Archives of the TeradataForumMessage Posted: Wed, 09 May 2001 @ 19:46:49 GMT

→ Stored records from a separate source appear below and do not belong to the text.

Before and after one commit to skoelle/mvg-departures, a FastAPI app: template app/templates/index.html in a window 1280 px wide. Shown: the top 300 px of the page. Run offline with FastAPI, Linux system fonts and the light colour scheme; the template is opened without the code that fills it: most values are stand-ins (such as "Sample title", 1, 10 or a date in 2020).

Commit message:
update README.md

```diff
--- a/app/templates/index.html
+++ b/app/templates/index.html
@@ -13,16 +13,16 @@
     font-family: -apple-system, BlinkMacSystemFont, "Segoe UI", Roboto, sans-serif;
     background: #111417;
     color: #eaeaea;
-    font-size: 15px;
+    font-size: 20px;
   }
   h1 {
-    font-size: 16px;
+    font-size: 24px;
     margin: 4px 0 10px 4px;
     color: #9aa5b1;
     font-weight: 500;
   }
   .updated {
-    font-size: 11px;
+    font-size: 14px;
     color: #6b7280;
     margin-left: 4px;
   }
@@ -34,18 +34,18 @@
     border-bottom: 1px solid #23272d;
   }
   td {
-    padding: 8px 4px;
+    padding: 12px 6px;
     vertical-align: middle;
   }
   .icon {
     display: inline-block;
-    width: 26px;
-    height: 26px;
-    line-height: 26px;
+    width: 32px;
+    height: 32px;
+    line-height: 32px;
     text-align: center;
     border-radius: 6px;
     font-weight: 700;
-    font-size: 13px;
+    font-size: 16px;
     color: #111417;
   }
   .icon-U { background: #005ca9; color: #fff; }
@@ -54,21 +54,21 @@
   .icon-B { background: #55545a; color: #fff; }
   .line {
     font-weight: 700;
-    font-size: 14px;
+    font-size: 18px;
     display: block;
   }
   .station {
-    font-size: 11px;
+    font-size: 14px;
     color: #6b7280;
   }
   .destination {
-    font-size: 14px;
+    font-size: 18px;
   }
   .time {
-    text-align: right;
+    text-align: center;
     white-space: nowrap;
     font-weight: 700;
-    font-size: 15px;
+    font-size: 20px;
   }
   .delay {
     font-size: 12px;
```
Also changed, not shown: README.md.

Hi, I think this refers to 'lumpy data' which is where you have a large variation in the number of rows per rowhash. For instance, some rowhash values may only have 1 or 2 rows, whilst others may have 100200 rows. This is often accompanied by skewed data, but it is possible for the table as a whole to be more or less evenly distributed ACROSS the amps, but WITHIN an amp there can be a large disparity between rowhashes when it comes to the number of data rows per rowhash. To show this, try the following query (assuming the col1, col2 is the primary index of the table concerned); Sel ampnbr (title 'amp number') ,max(rowcount) (title 'max rows per hash bucket') ,min(rowcount) (title 'min rows per hash bucket') ,sum(rowcount) (title 'rows on amp') from (sel hashamp(hashbucket(hashrow(col1,col2))),hashbucket(hashrow(col1,col2)),count(*) from < table > group by 1,2) as a (ampnbr,hashbucketnbr,rowcount) group by 1 order by 4 desc; This will give you a report with one line per amp which tells you the number of rows per amp for this table. Comparing the number for 'rows on amp' on the first line to the same number on the last line will give you an indication of how skewed your table is. In a perfect world, the first and last numbers in this column will be the same. Comparing the numbers for 'max rows per hash bucket' and 'min rows per hash bucket' on any single line will tell you how lumpy your data is. In a perfect world, these two numbers on any one line will be the same. If this shows you that you have lumpy data then solving it is a case of changing the primary index of the table. Basically, you've got a hashing problem, which means you have to change an index definition. If that doesn't make sense, feel free to contact me. Cheers, Dave
 
 
Copyright 2016  All Rights Reserved  
Last Modified: 27 Dec 2016